### ABOUT THIS TASK
Give back all of the data exactly as it appears here.

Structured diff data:

# # # #

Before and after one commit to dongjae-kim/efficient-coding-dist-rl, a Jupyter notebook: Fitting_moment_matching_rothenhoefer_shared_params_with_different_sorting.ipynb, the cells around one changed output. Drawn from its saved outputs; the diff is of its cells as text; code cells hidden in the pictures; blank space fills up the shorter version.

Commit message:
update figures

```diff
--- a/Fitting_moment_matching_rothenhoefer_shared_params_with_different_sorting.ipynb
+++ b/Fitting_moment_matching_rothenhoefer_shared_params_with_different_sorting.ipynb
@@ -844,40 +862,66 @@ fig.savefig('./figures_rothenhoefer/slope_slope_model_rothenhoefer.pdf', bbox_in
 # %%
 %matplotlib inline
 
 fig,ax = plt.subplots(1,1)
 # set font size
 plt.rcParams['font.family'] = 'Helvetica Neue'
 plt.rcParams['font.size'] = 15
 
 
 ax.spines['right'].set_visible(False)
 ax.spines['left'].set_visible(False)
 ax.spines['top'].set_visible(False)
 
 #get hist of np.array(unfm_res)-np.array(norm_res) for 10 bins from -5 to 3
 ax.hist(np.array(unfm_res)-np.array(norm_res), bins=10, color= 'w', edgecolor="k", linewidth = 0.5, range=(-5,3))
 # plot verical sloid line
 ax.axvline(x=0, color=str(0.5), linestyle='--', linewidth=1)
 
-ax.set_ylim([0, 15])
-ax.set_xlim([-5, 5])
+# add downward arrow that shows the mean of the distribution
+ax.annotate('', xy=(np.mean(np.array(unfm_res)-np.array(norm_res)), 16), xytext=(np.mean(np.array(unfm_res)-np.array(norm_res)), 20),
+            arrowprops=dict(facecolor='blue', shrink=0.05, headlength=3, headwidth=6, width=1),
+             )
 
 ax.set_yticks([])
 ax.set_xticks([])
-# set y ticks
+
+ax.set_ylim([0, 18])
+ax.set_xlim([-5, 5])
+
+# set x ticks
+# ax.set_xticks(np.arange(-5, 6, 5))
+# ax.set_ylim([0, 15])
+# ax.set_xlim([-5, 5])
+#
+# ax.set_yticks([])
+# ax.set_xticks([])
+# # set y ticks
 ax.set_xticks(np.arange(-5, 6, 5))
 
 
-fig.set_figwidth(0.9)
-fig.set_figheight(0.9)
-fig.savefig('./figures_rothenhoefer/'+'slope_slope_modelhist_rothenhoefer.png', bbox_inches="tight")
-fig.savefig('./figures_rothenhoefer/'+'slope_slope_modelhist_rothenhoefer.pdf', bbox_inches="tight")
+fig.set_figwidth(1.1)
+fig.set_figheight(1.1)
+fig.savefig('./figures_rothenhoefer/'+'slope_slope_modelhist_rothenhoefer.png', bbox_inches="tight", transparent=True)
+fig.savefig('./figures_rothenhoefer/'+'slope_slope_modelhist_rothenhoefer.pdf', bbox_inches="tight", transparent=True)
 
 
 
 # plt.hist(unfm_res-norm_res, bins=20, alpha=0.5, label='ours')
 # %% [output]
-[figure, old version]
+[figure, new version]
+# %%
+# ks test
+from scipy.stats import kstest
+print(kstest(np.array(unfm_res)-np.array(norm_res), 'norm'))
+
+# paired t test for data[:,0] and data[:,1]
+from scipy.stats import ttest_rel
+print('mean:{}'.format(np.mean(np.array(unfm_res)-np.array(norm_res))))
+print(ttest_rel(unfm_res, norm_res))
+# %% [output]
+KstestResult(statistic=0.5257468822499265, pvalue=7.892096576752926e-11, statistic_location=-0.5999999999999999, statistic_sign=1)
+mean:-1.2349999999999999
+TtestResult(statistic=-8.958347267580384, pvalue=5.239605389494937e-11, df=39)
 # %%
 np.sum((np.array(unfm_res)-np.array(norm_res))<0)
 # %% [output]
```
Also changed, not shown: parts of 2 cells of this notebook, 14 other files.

# # # #

### ANSWER BOX
Before and after one commit to dongjae-kim/efficient-coding-dist-rl, a Jupyter notebook: Fitting_moment_matching_rothenhoefer_shared_params_with_different_sorting.ipynb, the cells around one changed output. Drawn from its saved outputs; the diff is of its cells as text; code cells hidden in the pictures; blank space fills up the shorter version.

Commit message:
update figures

```diff
--- a/Fitting_moment_matching_rothenhoefer_shared_params_with_different_sorting.ipynb
+++ b/Fitting_moment_matching_rothenhoefer_shared_params_with_different_sorting.ipynb
@@ -844,40 +862,66 @@ fig.savefig('./figures_rothenhoefer/slope_slope_model_rothenhoefer.pdf', bbox_in
 # %%
 %matplotlib inline
 
 fig,ax = plt.subplots(1,1)
 # set font size
 plt.rcParams['font.family'] = 'Helvetica Neue'
 plt.rcParams['font.size'] = 15
 
 
 ax.spines['right'].set_visible(False)
 ax.spines['left'].set_visible(False)
 ax.spines['top'].set_visible(False)
 
 #get hist of np.array(unfm_res)-np.array(norm_res) for 10 bins from -5 to 3
 ax.hist(np.array(unfm_res)-np.array(norm_res), bins=10, color= 'w', edgecolor="k", linewidth = 0.5, range=(-5,3))
 # plot verical sloid line
 ax.axvline(x=0, color=str(0.5), linestyle='--', linewidth=1)
 
-ax.set_ylim([0, 15])
-ax.set_xlim([-5, 5])
+# add downward arrow that shows the mean of the distribution
+ax.annotate('', xy=(np.mean(np.array(unfm_res)-np.array(norm_res)), 16), xytext=(np.mean(np.array(unfm_res)-np.array(norm_res)), 20),
+            arrowprops=dict(facecolor='blue', shrink=0.05, headlength=3, headwidth=6, width=1),
+             )
 
 ax.set_yticks([])
 ax.set_xticks([])
-# set y ticks
+
+ax.set_ylim([0, 18])
+ax.set_xlim([-5, 5])
+
+# set x ticks
+# ax.set_xticks(np.arange(-5, 6, 5))
+# ax.set_ylim([0, 15])
+# ax.set_xlim([-5, 5])
+#
+# ax.set_yticks([])
+# ax.set_xticks([])
+# # set y ticks
 ax.set_xticks(np.arange(-5, 6, 5))
 
 
-fig.set_figwidth(0.9)
-fig.set_figheight(0.9)
-fig.savefig('./figures_rothenhoefer/'+'slope_slope_modelhist_rothenhoefer.png', bbox_inches="tight")
-fig.savefig('./figures_rothenhoefer/'+'slope_slope_modelhist_rothenhoefer.pdf', bbox_inches="tight")
+fig.set_figwidth(1.1)
+fig.set_figheight(1.1)
+fig.savefig('./figures_rothenhoefer/'+'slope_slope_modelhist_rothenhoefer.png', bbox_inches="tight", transparent=True)
+fig.savefig('./figures_rothenhoefer/'+'slope_slope_modelhist_rothenhoefer.pdf', bbox_inches="tight", transparent=True)
 
 
 
 # plt.hist(unfm_res-norm_res, bins=20, alpha=0.5, label='ours')
 # %% [output]
-[figure, old version]
+[figure, new version]
+# %%
+# ks test
+from scipy.stats import kstest
+print(kstest(np.array(unfm_res)-np.array(norm_res), 'norm'))
+
+# paired t test for data[:,0] and data[:,1]
+from scipy.stats import ttest_rel
+print('mean:{}'.format(np.mean(np.array(unfm_res)-np.array(norm_res))))
+print(ttest_rel(unfm_res, norm_res))
+# %% [output]
+KstestResult(statistic=0.5257468822499265, pvalue=7.892096576752926e-11, statistic_location=-0.5999999999999999, statistic_sign=1)
+mean:-1.2349999999999999
+TtestResult(statistic=-8.958347267580384, pvalue=5.239605389494937e-11, df=39)
 # %%
 np.sum((np.array(unfm_res)-np.array(norm_res))<0)
 # %% [output]
```
Also changed, not shown: parts of 2 cells of this notebook, 14 other files.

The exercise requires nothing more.